Anne Frank (1929–1945): "I do not think of all the misery, but of the glory that remains. Go outside into the fields, nature and the sun, go out and seek happiness in yourself and in God. Think of the beauty that again and again discharges itself within and without you and be happy."
Cicero (106 BC–43 BC): "A thankful heart is not only the greatest virtue, but the parent of all the other virtues."
E.E. Cummings (1894–1962): "I thank you God for most this amazing day: for the leaping greenly spirits of the trees and a blue dream of sky."
E.P. Powell (1832–1915): "Thanksgiving Day is a jewel, to set in the hearts of honest men; but be careful that you do not take the day, and leave out the gratitude."
Epictetus (55–135): "He is a wise man who does not grieve for the things which he has not, but rejoices for those which he has."
Johann Wolfgang Von Goethe (1749 –1832): "If we meet someone who owes us thanks, we right away remember that. But how often do we meet someone to whom we owe thanks without remembering that?"
John Greenleaf Whittier (1807–1892): "Ah! On Thanksgiving day, when from East and from West,
From North and South, come the pilgrim and guest,
When the gray-haired New Englander sees round his board
The old broken links of affection restored,
When the care-wearied man seeks his mother once more,
And the worn matron smiles where the girl smiled before.
What moistens the lips and what brightens the eye?
What calls back the past, like the rich pumpkin pie?"
John Henry Jowett (1864–1923): "Life without thankfulness is devoid of love and passion. Hope without thankfulness is lacking in fine perception. Faith without thankfulness lacks strength and fortitude. Every virtue divorced from thankfulness is maimed and limps along the spiritual road."
Irving Berlin (1888–1989): "Got no check books, got no banks. Still I'd like to express my thanks - I got the sun in the mornin' and the moon at night."
Mark Twain (1835–1910): "Thanksgiving Day, a function which originated in New England two or three centuries ago when those people recognized that they really had something to be thankful for - annually, not oftener - if they had succeeded in exterminating their neighbors, the Indians, during the previous twelve months instead of getting exterminated by their neighbors, the Indians. Thanksgiving Day became a habit, for the reason that in the course of time, as the years drifted on, it was perceived that the exterminating had ceased to be mutual and was all on the white man's side, consequently on the Lord's side; hence it was proper to thank the Lord for it and extend the usual annual compliments."

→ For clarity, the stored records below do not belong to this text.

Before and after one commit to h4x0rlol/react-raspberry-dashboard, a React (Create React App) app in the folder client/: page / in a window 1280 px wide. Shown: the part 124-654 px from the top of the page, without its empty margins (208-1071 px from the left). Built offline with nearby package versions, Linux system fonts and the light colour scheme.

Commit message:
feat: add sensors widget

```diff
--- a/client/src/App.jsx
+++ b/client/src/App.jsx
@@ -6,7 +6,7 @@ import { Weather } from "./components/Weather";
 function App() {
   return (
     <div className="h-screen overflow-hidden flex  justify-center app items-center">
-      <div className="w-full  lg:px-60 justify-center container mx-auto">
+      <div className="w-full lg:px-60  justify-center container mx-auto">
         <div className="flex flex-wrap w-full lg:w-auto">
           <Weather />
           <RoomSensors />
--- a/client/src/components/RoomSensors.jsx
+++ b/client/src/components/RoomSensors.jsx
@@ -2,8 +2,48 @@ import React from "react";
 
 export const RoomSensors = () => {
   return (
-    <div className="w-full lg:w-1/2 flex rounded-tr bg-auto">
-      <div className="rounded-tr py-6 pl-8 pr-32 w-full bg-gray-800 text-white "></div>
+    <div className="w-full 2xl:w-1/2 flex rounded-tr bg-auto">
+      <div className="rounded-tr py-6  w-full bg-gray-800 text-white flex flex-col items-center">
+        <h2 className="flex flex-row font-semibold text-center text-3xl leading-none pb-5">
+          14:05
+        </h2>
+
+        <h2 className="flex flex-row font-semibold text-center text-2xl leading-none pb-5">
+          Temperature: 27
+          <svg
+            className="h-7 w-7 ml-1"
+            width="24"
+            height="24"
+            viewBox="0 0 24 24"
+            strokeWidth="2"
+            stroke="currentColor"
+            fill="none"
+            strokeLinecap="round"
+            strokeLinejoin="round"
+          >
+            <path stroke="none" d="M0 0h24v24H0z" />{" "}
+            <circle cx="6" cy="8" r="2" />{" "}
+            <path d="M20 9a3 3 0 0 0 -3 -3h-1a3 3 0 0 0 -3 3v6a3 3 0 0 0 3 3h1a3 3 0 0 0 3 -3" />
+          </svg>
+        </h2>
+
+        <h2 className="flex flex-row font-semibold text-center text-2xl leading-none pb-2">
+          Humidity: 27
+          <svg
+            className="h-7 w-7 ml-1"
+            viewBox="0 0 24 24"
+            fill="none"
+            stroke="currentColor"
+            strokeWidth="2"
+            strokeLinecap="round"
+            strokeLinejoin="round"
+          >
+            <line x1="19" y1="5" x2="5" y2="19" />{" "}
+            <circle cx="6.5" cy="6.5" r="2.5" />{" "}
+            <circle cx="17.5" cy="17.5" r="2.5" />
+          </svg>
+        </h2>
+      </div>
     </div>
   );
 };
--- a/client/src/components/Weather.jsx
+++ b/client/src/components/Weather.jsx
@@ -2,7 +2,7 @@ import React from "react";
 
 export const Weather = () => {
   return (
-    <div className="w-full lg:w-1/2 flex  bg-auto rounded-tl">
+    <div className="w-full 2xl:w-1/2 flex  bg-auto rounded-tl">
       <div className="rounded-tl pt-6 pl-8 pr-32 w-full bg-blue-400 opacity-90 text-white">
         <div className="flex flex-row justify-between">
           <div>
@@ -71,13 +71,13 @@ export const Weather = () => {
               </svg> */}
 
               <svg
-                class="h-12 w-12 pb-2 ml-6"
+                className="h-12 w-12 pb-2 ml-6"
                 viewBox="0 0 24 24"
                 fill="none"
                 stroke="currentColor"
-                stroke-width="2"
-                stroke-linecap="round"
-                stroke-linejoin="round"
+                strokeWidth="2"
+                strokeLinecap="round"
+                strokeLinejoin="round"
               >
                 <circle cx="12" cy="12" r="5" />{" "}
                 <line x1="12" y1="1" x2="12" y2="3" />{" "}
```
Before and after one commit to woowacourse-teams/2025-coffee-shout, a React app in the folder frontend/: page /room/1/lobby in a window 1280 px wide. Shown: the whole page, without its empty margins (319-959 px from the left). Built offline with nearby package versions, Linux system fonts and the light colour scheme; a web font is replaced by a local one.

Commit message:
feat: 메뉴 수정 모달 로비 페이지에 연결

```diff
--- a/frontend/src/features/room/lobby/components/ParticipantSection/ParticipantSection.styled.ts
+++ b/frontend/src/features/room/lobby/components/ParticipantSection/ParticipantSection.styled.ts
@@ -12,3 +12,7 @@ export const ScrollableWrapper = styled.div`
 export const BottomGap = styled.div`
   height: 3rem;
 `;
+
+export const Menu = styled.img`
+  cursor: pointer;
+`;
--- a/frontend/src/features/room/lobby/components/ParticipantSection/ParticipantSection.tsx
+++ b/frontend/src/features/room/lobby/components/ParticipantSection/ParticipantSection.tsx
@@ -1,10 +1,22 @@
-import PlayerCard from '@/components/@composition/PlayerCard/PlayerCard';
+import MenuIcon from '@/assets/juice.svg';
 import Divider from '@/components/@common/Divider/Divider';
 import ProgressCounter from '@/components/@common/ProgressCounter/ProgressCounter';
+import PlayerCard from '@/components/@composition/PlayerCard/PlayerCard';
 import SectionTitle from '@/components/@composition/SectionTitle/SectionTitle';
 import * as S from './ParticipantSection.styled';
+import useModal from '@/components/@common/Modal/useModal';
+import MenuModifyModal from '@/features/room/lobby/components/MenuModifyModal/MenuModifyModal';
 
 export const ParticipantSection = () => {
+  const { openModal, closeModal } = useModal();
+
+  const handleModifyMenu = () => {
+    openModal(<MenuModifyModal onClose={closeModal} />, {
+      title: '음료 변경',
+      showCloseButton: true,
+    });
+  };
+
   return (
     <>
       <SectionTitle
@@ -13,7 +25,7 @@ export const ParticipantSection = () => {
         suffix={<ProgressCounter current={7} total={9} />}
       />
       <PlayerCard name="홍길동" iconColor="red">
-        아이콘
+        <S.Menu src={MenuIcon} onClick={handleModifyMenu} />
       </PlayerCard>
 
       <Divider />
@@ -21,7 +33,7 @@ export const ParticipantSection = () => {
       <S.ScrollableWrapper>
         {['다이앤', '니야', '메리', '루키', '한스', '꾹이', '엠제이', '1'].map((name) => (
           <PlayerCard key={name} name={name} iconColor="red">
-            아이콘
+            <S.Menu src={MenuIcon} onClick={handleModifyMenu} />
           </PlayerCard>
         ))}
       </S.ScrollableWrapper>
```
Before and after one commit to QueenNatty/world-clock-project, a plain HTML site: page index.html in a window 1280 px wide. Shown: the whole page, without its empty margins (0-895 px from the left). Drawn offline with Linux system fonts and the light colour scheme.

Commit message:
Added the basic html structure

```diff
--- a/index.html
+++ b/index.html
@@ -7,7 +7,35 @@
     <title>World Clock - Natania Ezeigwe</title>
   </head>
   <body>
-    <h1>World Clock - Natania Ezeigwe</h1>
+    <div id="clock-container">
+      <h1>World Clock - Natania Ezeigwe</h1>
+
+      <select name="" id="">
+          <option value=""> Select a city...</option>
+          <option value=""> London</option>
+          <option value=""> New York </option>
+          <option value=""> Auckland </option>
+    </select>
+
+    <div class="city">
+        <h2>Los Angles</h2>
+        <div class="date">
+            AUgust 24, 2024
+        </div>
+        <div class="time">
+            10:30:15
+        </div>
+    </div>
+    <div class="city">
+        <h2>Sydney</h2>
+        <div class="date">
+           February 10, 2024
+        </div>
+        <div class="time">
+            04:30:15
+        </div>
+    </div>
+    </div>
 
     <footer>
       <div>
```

O. Henry (1862–1910): "There is one day that is ours. There is one day when all we Americans who are not self-made go back to the old home to eat saleratus biscuits and marvel how much nearer to the porch the old pump looks than it used to. Thanksgiving Day is the one day that is purely American."
Ralph Waldo Emerson (1803–1882): "For each new morning with its light, For rest and shelter of the night, For health and food, for love and friends, For everything Thy goodness sends."
Ralph Waldo Emerson (1803–1882): "I awoke this morning with devout thanksgiving for my friends, the old and new."
Robert Burns (1759–1796): "Some hae meat and canna eat, - And some wad eat that want it; But we hae meat, and we can eat, Sae let the Lord be thank it."
Sadi (1213–1291): "Once, when my feet were bare, and I had not the means of obtaining shoes I came to the chief of Kufah in a state of much dejection, and saw there a man who had no feet. I returned thanks to God and acknowledged his mercies, and endured my want of shoes with patience."
Sir John Templeton (1912–2008): "How wonderful it would be if we could help our children and grandchildren to learn thanksgiving at an early age. Thanksgiving opens the doors. It changes a child's personality. A child is resentful, negative—or thankful. Thankful children want to give, they radiate happiness, they draw people."
William Faulkner (1897–1962): "Gratitude is a quality similar to electricity: it must be produced and discharged and used up in order to exist at all.”